California voters approve ban on sale of flavored tobacco products
Anti-tobacco advocates fought for years to end the sale of flavored products they said have generated a youth vaping crisis.
California voters on Tuesday passed a ballot measure to uphold a 2020 law that banned the sale of most flavored tobacco products, giving anti-tobacco advocates an expected victory in a multiyear fight against the industry to mitigate a youth vaping crisis.
Proposition 31 was placed on the ballot soon after Gov. Gavin Newsom signed Senate Bill 793, the Legislature’s bipartisan effort to crack down on e-cigarettes and other products popular with kids. The law banned the sale of certain flavored tobacco products in stores and vending machines, including menthol cigarettes, but with exceptions for hookah, premium cigars and loose-leaf tobacco.

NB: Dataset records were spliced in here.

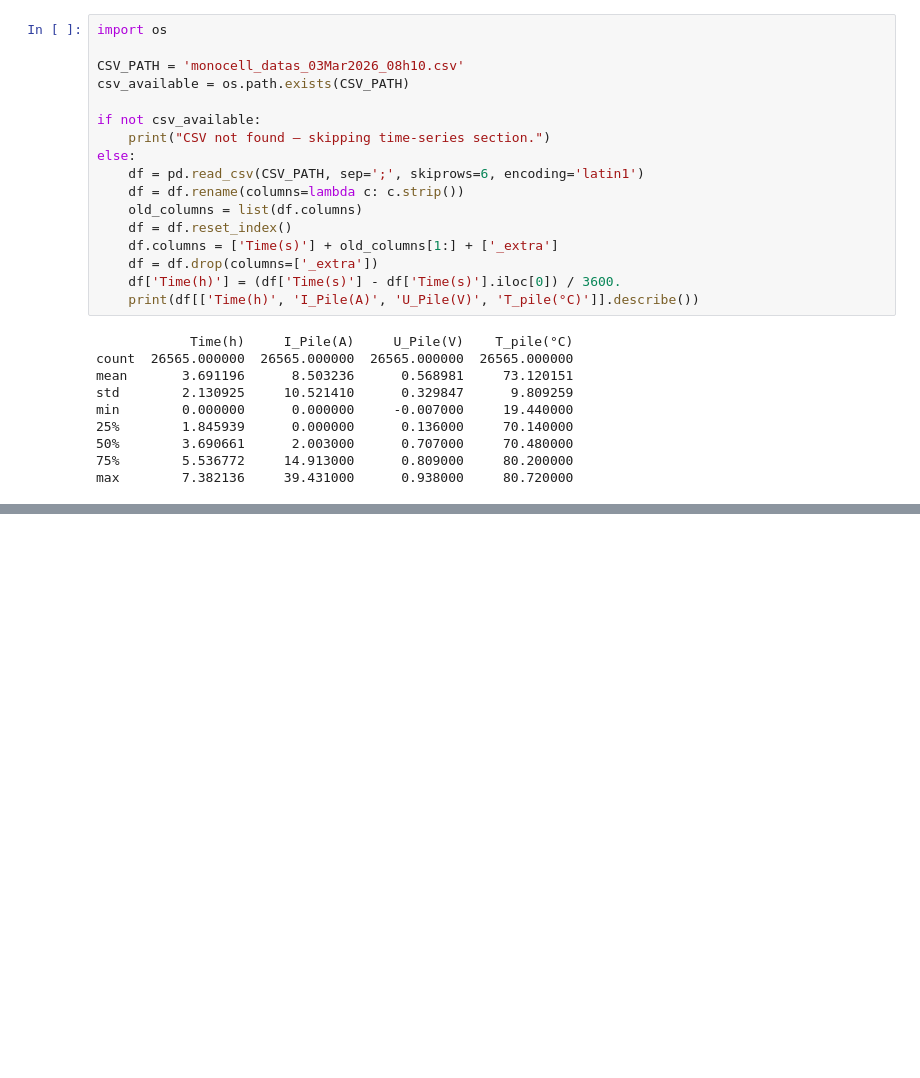
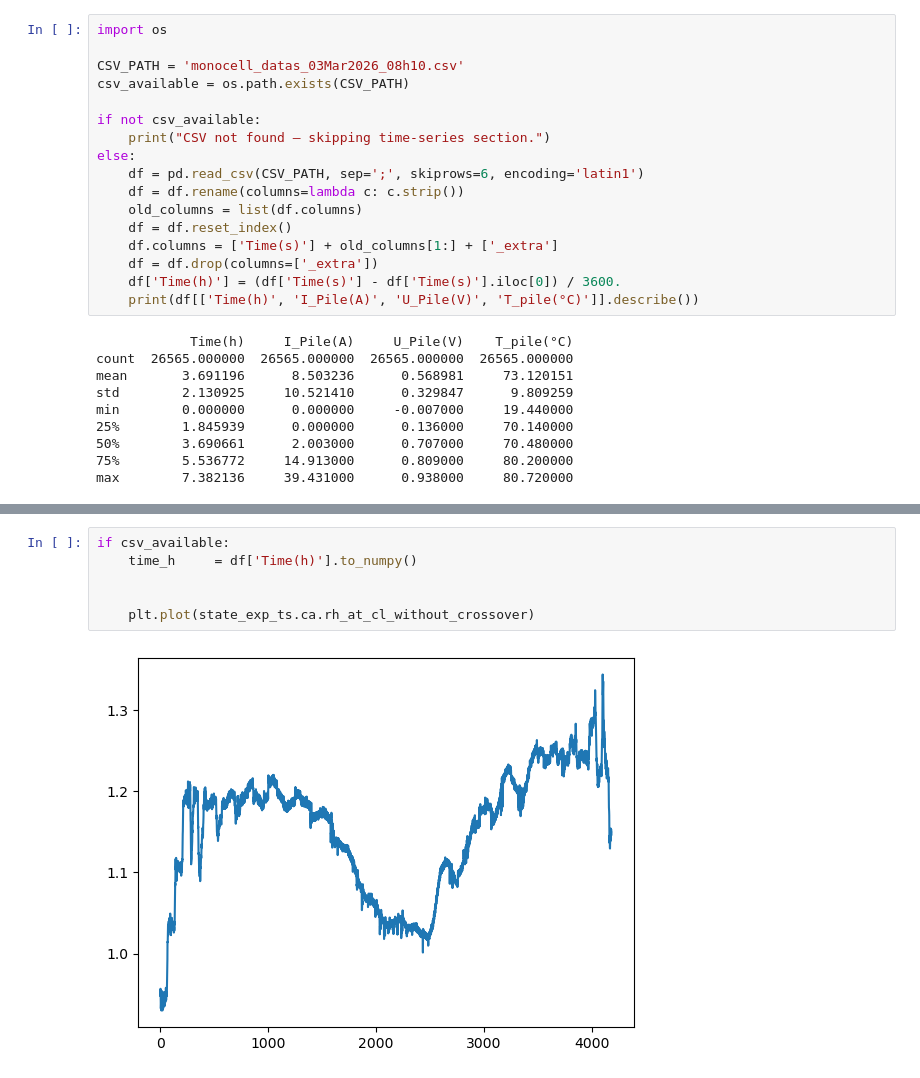
Before and after one commit to affonsop/marapendi, a Jupyter notebook: notebooks/04_implicit_vs_explicit_comparison.ipynb, the cells around one changed output, grey strips where cells are left out. Cells and saved outputs as stored; diff of their text form; blank space fills up the shorter version.

```diff
--- a/notebooks/04_implicit_vs_explicit_comparison.ipynb
+++ b/notebooks/04_implicit_vs_explicit_comparison.ipynb
@@ -447,0 +470,8 @@ if csv_available:
+# %%
+if csv_available:
+    time_h     = df['Time(h)'].to_numpy()
+
+
+    plt.plot(state_exp_ts.ca.rh_at_cl_without_crossover)
+# %% [output]
+[figure, added]
```
Also changed, not shown: parts of 8 cells of this notebook, 4 other files.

The Associated Press called the race, though official results will take longer to finalize.
The implementation of SB 793 was delayed after a referendum by the tobacco industry qualified for the November 2022 ballot, giving voters the final say on its merit. A “yes” vote meant the law would go into effect, while a “no” vote would have blocked it.
More than 100 local jurisdictions in California have passed some level of restrictions against the sale of flavored tobacco products. Lawmakers approved the statewide ban despite lobbying by the tobacco industry and other interest groups that claimed it would disproportionately affect certain communities more than others and incentivize a black market.

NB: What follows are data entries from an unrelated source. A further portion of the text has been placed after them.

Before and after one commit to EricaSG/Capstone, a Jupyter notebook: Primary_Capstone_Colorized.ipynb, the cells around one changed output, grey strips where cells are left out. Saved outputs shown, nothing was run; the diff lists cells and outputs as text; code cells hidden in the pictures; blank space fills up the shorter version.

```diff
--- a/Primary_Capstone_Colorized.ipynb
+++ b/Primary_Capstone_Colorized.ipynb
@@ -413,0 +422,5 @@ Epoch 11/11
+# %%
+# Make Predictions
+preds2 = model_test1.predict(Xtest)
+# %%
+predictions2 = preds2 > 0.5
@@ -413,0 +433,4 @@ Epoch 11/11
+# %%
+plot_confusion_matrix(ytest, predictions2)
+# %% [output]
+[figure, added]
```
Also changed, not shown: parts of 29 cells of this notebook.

Advocates for Proposition 31 argued the restrictions would deter tobacco use among kids by eliminating youth-friendly flavors such as bubblegum, cotton candy and cherry. A 2020 Centers for Disease Control and Prevention youth survey found that 20% of high school and 10% of middle school students reported current e-cigarette use.
Those numbers concerned a coalition of doctors, dentists, nurses and public health professionals who campaigned in support of the initiative, along with Newsom, the California Democratic Party and the California Teachers Assn. The campaign to pass Proposition 31 had raised around $60 million, according to campaign finance records, thanks in large part to former New York City Mayor Michael Bloomberg, who has for years fought against teen smoking and funneled millions into passing the ballot measure.
The campaign against Proposition 31 raised millions of dollars with help from R.J. Reynolds Tobacco Co. and Philip Morris USA. The California Republican Party also endorsed a “no” vote against the measure.
Opponents said the ban would remove an effective tool used by smokers to quit traditional cigarettes, and that some communities were unfairly targeted by the law. Black smokers, for example, are more likely to use menthol cigarettes, largely because the tobacco industry “aggressively targets its marketing to certain populations,” according to the CDC.
The “no” campaign also claimed that the new rules would incentivize a black market that would disregard strict federal regulations against underage smokers and flavored tobacco products, and would significantly cost the state. The independent Legislative Analyst’s Office estimated that Proposition 31 could reduce state tobacco tax revenues by up to $100 million annually.
Still, Proposition 31 headed into election night with a clear advantage. A recent UC Berkeley Institute of Governmental Studies poll co-sponsored by The Times found that likely voters favored the ballot measure 58% to 32%, with strong support from Democrats and unaffiliated voters, and modest approval among Republicans.
Newsom also lent his support for the measure in the final days before the election.
“A lot on the ballot. Not to be missed — a chance to stand up to nasty tobacco companies that are willing to put our kids’ health at risk to flush their bank accounts with cash,” Newsom wrote on Twitter on Nov. 4. “It’s sick. Vote YES ON PROP 31 to ensure the ban on flavored tobacco stays put. Save lives. Vote YES.”
While Proposition 31 was in strong standing after polls closed, the total vote count could take days to finalize.
This story originally appeared in Los Angeles Times.